Unfortunately, the film does suffer from underdeveloped characterizations that end up feeling two-dimensional, which is a flaw that I’ve never witnessed in either of the screenwriters’ previous work. The most problematic material involves the character of Kolt, particularly in the final act when Russo-Young attempts to draw contrived parallels between her and Martine. Kolt’s relationship with a predatory tutor (Emanuele Secci) feels especially artificial, and builds to a dramatic climax that rings entirely false. The poem that Kolt reads to deter the advances of yet another lustful man-child is more pretentious than provocative, though her teacher weirdly compares the girl’s work to that of Sylvia Plath. That being said, Ennenga’s performance is so exceptionally convincing that it nearly salvages the flawed material.
India Ennenga stars in Ry Russo-Young’s Nobody Walks.
Photo credit: Nicholas Trikonis/Magnolia Pictures
What’s conspicuously lacking from much of this film is the trademark wit that audiences have come to expect from Dunham, whose first season of the brilliant HBO series “Girls” (coupled with her superb 2010 breakout feature, “Tiny Furniture”) provided viewers with one of the funniest and most insightful portraits of twentysomething life in recent memory.
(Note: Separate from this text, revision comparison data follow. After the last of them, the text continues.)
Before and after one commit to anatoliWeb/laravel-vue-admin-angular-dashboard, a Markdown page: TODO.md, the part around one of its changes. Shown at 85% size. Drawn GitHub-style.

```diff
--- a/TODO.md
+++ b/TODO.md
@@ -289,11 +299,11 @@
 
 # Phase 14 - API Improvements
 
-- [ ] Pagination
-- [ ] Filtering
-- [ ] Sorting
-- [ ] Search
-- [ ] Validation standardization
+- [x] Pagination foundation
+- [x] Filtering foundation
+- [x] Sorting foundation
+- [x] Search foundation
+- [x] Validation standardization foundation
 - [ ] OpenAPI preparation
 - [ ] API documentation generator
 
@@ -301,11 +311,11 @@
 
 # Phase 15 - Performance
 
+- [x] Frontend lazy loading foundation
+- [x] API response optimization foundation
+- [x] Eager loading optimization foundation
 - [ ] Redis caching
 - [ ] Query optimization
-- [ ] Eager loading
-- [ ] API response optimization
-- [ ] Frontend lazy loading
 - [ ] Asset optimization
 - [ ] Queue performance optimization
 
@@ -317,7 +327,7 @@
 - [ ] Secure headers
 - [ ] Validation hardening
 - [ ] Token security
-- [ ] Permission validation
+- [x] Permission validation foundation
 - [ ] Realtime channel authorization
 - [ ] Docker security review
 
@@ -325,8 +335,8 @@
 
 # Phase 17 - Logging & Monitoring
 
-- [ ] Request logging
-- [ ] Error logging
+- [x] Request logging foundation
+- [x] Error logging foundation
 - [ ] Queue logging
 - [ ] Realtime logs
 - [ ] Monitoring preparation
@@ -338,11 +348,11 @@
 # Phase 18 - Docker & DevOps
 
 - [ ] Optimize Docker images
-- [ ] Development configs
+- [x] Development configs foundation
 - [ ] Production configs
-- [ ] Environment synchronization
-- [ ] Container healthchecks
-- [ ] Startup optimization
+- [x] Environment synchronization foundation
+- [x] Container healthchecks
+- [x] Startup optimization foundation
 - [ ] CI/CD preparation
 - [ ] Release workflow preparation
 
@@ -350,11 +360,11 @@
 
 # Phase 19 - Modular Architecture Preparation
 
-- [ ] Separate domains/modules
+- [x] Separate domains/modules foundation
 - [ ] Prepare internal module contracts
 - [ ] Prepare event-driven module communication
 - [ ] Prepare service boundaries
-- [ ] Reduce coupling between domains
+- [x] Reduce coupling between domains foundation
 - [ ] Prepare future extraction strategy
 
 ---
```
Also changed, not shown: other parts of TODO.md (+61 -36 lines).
Russo-Young also explored the psyche of an uncommonly complex female protagonist (played by Stella Schnabel, daughter of Julian) in her previous feature, 2009’s mesmerizing “You Won’t Miss Me.” It’s clear that these enormously talented collaborators set out to create a drama populated by characters who didn’t fit the studio-approved definition of “likable,” while centering on a young woman who isn’t above mixing work with sex, but still considers her relationship strictly professional.
At a BAMcinemaFest Q&A, Dunham said that audiences may have reacted to Martine’s character differently if she had been played by a man. Perhaps that’s true in some cases, but as for myself, I found Martine no more (or less) reprehensible than the men who constantly surrounded her like a pack of starving wolves. She’s not a “bad person,” just a confused young woman who makes infuriatingly bad decisions. Like all of the characters in “Nobody Walks,” she resonates as more of a symbolic archetype in one of Kolt’s poems than a fully realized human being. As well-made as the film is, it leaves the audience in a state of frustrated indifference.